Knowledge of the crime / circumstances of
the crime
inference

That you committed the crime

Lends credence and


Prosecutions case.

strengthens

the

Elements:
a. information
b. received from Accused in the
custody of PO
c. fact must be discovered in
consequence of the information
d. fact must be relevant to the crime.

Note : it is an exception to s.24 ( statement


need not be voluntary)
Note: new s.113 CPC does not apply to s.27.

Impact : s.27 statement can be admitted in


evidence against the A provided elements are
satisfied.
*information= tell them the things that they
didnt know yet

Wai Chan Leong v PP


-

Element of imparting knowledge

Chong Soon Koy v PP
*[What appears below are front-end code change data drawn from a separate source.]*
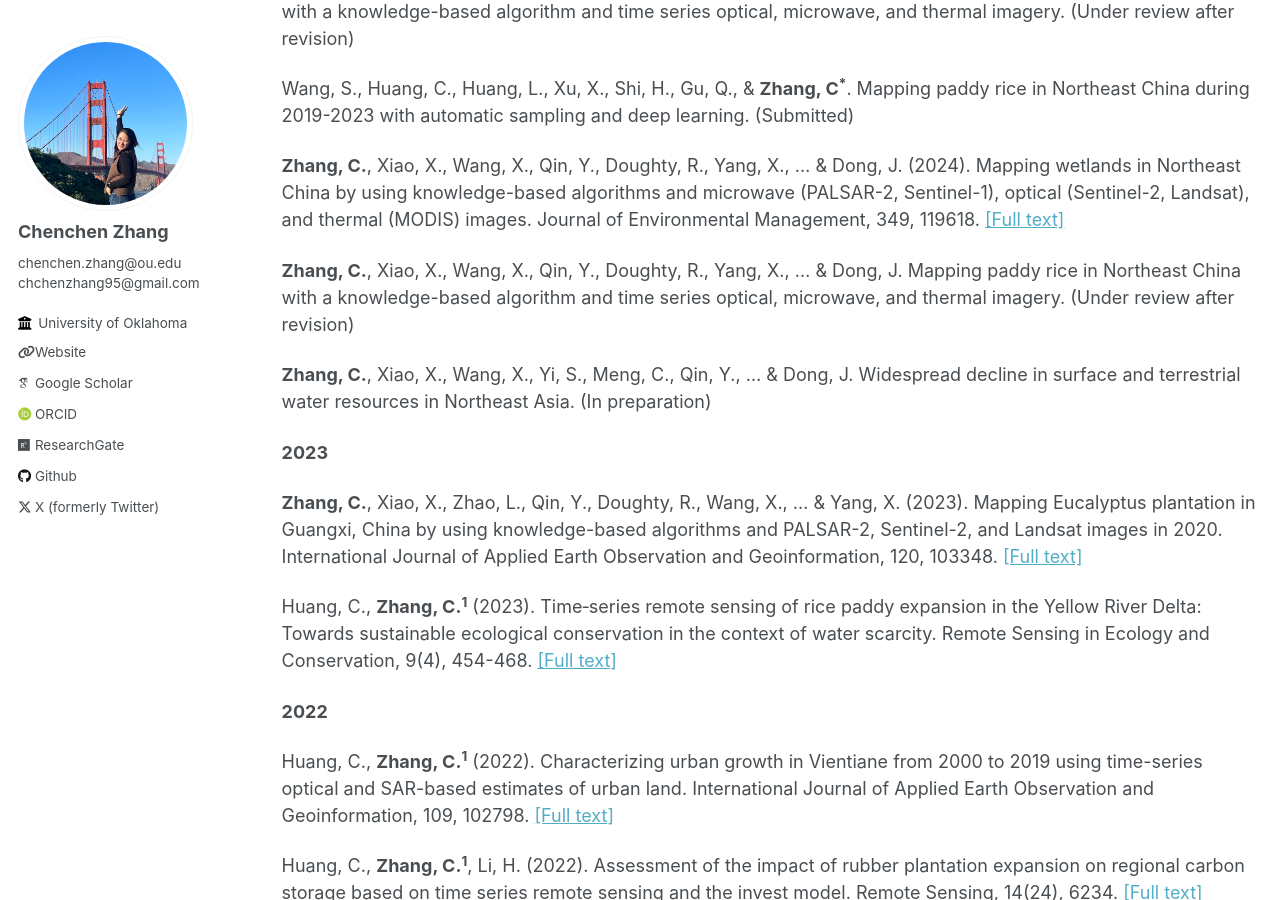
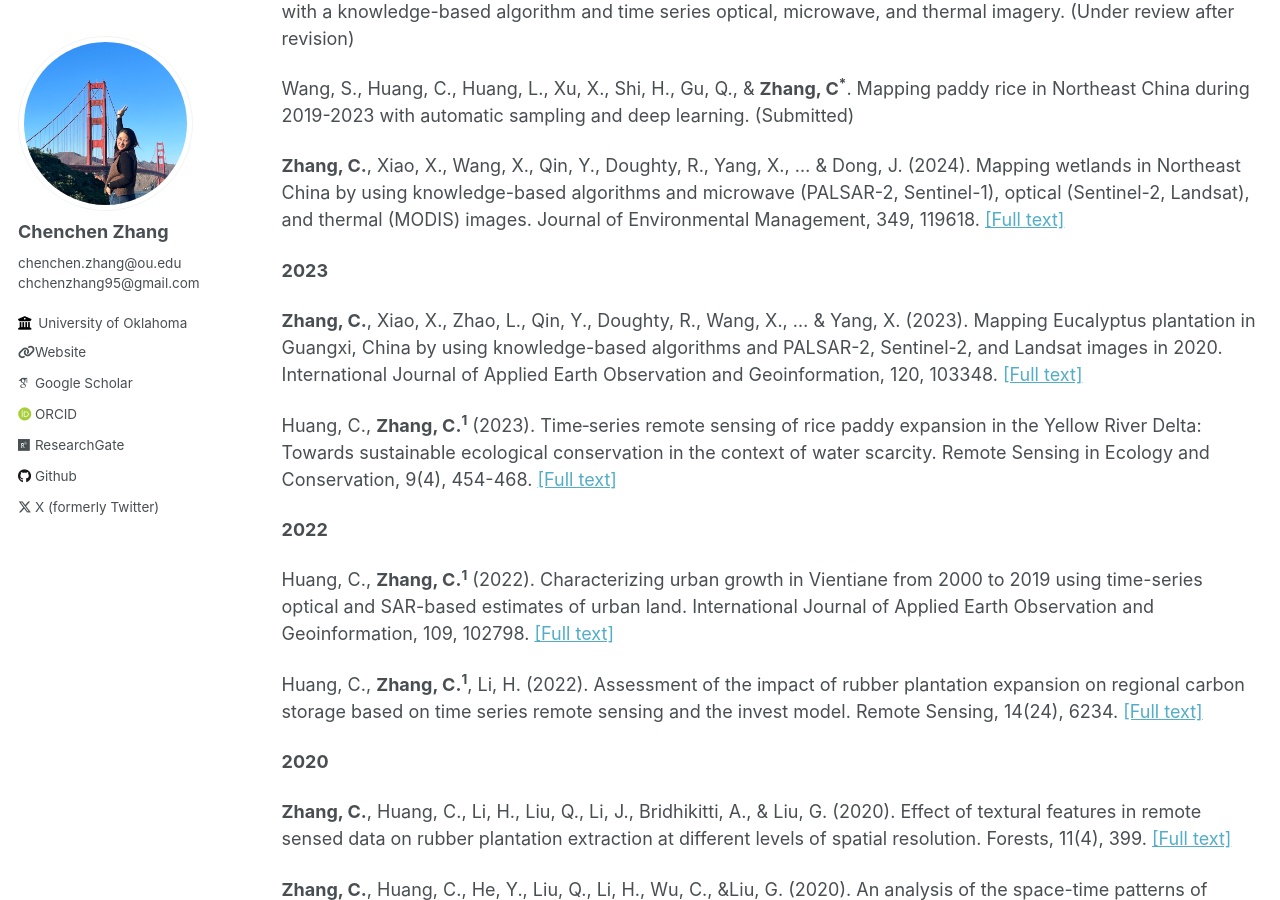
Before and after one commit to rszcc/rszcc.github.io, a Jekyll site: the page built from _pages/cv.md, in a window 1280 px wide and 900 px high, scrolled down 2221 px. Built offline with Jekyll 4.4.1, drawn with Linux system fonts in a browser that asks for light colours; some web fonts are replaced.

Commit message:
Update cv.md

```diff
--- a/_pages/cv.md
+++ b/_pages/cv.md
@@ -85,10 +85,6 @@ Peer-Reviewed Journal Articles ([Google Scholar](https://scholar.google.com/cita
 Wang, S., Huang, C., Huang, L., Xu, X., Shi, H., Gu, Q., & **Zhang, C<sup>*</sup>**. Mapping paddy rice in Northeast China during 2019-2023 with automatic sampling and deep learning. (Submitted)
 
 **Zhang, C.**, Xiao, X., Wang, X., Qin, Y., Doughty, R., Yang, X., ... & Dong, J. (2024). Mapping wetlands in Northeast China by using knowledge-based algorithms and microwave (PALSAR-2, Sentinel-1), optical (Sentinel-2, Landsat), and thermal (MODIS) images. Journal of Environmental Management, 349, 119618. [[Full text]](https://doi.org/10.1016/j.jenvman.2023.119618)
-
-**Zhang, C.**, Xiao, X., Wang, X., Qin, Y., Doughty, R., Yang, X., ... & Dong, J. Mapping paddy rice in Northeast China with a knowledge-based algorithm and time series optical, microwave, and thermal imagery. (Under review after revision)
-
-**Zhang, C.**, Xiao, X., Wang, X., Yi, S., Meng, C., Qin, Y., ... & Dong, J. Widespread decline in surface and terrestrial water resources in Northeast Asia. (In preparation)
 
 **2023**
 
```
It is submitted that the information supplied
by the accused was not admissible, since he
was arrested under s. 73(1) ISA and at the time
he gave the statement he was not "a person
accused of any offence" within s. 27. There is
no merit in this argument, since these words
mean "a person accused at the time or
subsequently of any offence.
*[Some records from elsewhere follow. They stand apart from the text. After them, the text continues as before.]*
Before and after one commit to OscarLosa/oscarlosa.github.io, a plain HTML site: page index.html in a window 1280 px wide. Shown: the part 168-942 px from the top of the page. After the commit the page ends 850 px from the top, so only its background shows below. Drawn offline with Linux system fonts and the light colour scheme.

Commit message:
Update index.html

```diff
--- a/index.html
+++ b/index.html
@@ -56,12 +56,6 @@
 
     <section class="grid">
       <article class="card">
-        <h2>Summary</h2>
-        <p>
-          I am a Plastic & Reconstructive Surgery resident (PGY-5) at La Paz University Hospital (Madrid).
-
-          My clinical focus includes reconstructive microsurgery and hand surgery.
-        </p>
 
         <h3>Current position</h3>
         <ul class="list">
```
Sambu v R

Can info be given w/o words?


Whether by words/not is the Q of facts

Jeyamuraly v PP
Acts such as nodding/pointing in response to
a Q can amount to info under S. 27
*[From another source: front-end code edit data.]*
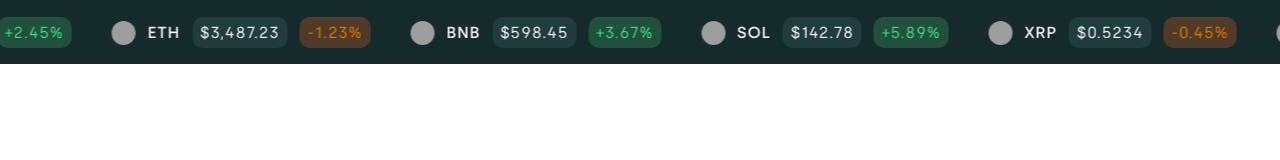
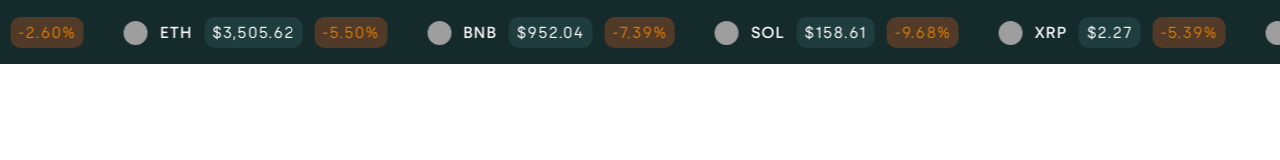
Before and after one commit to cashtrocrypto/crypto-ticker-silka, a plain HTML site: page index.html in a window 1280 px wide. Shown: the top 160 px of the page. Drawn offline with Linux system fonts and the light colour scheme; grey boxes are pictures that could not be loaded.

Commit message:
Update index.html

```diff
--- a/index.html
+++ b/index.html
@@ -174,26 +174,26 @@
 
         // Demo data for immediate display
         const demoData = {
-            bitcoin: { price: 67542.00, change: 2.45 },
-            ethereum: { price: 3487.23, change: -1.23 },
-            binancecoin: { price: 598.45, change: 3.67 },
-            solana: { price: 142.78, change: 5.89 },
-            ripple: { price: 0.5234, change: -0.45 },
-            cardano: { price: 0.4567, change: 1.23 },
-            'avalanche-2': { price: 35.67, change: -2.34 },
-            dogecoin: { price: 0.1234, change: 8.92 },
-            chainlink: { price: 14.56, change: 2.11 },
-            'the-open-network': { price: 5.43, change: -1.45 },
-            'shiba-inu': { price: 0.00002345, change: 4.56 },
-            'matic-network': { price: 0.8765, change: 3.21 },
-            litecoin: { price: 72.34, change: -0.89 },
-            'bitcoin-cash': { price: 234.56, change: 1.78 },
-            near: { price: 5.67, change: -3.45 },
-            uniswap: { price: 9.87, change: 2.34 },
-            'internet-computer': { price: 12.34, change: 0.67 },
-            'ethereum-classic': { price: 28.90, change: -1.23 },
+            bitcoin: { price: 104630.00, change: -2.60 },
+            ethereum: { price: 3505.62, change: -5.50 },
+            binancecoin: { price: 952.04, change: -7.39 },
+            solana: { price: 158.61, change: -9.68 },
+            ripple: { price: 2.27, change: -5.39 },
+            cardano: { price: 0.54, change: -5.58 },
+            'avalanche-2': { price: 24.14, change: -6.18 },
+            dogecoin: { price: 0.16, change: -4.67 },
+            chainlink: { price: 14.87, change: -7.02 },
+            'the-open-network': { price: 3.38, change: 3.71 },
+            'shiba-inu': { price: 0.000010, change: -7.23 },
+            'matic-network': { price: 0.1656, change: -3.45 },
+            litecoin: { price: 80.77, change: -1.19 },
+            'bitcoin-cash': { price: 498.47, change: -5.21 },
+            near: { price: 1.89, change: -3.45 },
+            uniswap: { price: 6.73, change: 2.34 },
+            'internet-computer': { price: 31.16, change: 0.67 },
+            'ethereum-classic': { price: 13.56, change: -1.23 },
             'render-token': { price: 7.65, change: 4.32 },
-            'hedera-hashgraph': { price: 0.0765, change: 1.45 }
+            'hedera-hashgraph': { price: 0.1814, change: -6.15 }
         };
 
         let currentData = { ...demoData };
```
Bala Anak Matik v PP

In the custody of PO :state of being guarded


and watched , to prevent escape.

Fact must be discovered in consequence of


the information
There must be evidence to show that a fact was
discovered in consequence of the information
received.
Wai Chan Leong v PP

Simply nodding not an info if w/o words


PP v Norzilan Yaacob
-

Q :Apa kesan galian itu?


A: Kalau nak tahu ,gali sendiri

(The fact is the consequence and the


information the cause of its discovery)
Fact : the object discovered, the place
the object the is found and the
knowledge of the A as to this.

Discovery
Wong Nam Loi v PP
-

Pointed to refrigerator stated that if


there was anything illegal it was in the
fridge.
Considered as info

Received from Accused in custody:


The information must have been received from
a person accused of an offence.
In other words, the accused himself gave the
information

The thing discovered must have the


characteristic of being hidden: in a place of
concealment even if it may be accessible to
others and could be discovered with difficulty
w/o the information: PP v Mohd Farid
*If police have prior knowledge of the thing
discovered /fact the section will not apply.
PP v Liew Sam Seong
Must be discovery and not recovery

*recovery cannot be admitted, only discovery.

Voluntariness is not a prerequisite to admit.


PP v Hashim Hanafi
-

Where the police knows the object is


hidden in a particular location but not
the exact place the information can fall
within s.27.
If A makes more than 1 statement only
the first will be admissible as a GR

Cf: Md Desa
s.27 is subject to s.24.

Goi Ching Ang v. PP


s.27 is not subject to s.24 , voluntariness is not
a prerequisite but court may at its discretion
exclude on grounds of unfairness / prejudice.

Information must relate to discovery


Under s.27 only those parts of the statement
which relates to the discovery admissible.

Francis Antonysamy v. PP
Krishna Rao Gurumurthi v. PP

S. 27 cannot be used as a back door to admit


inadmissible confessions.
Those parts of the statement which do not
relate to the discovery must be severed.

Pulukuri Kottaya v Emperor

*It is desirable that the information be


recorded in writing contemporaneous to the
making of the statement. Can also be recorded
after discovery. Should use actual words of the
accused.
Sum Kum Seng V PP

I stabbed S with a spear. I hid the spear in a


yard in my village . I will show you the place.
PP V Hashim Hanafi
Hashim v PP

not mandatory for actual words to be used


although desirable.

I will show you where the iron pipe used in


the murder was thrown away.
s. 30:
Krishna Rao Gurumurthi
saya setuju tunjukkan barang kemas yang
kami ambil dari kedai emas itu.Saya ada
sembunikan dlm satu beg di tempat buang
grenade di Ulu Kinta.

Lim Ah Oh V R
Wai Chan Leong V PP

*s.27 is an exception to s.24 & s.113

Confession for an A can be used against a CoA.


ELEMENTS:
1. A & CO A must be tried jointly for the same
offence.
2. The confession itself must be proved
(voluntariness
&
other
procedural
requirements)
3. Must affect both A & CO A
4.Confession of a CO A by itself w/o other
independent evidence cannot be sufficient to
sustain a conviction. (Bhuboni Sahu V The King)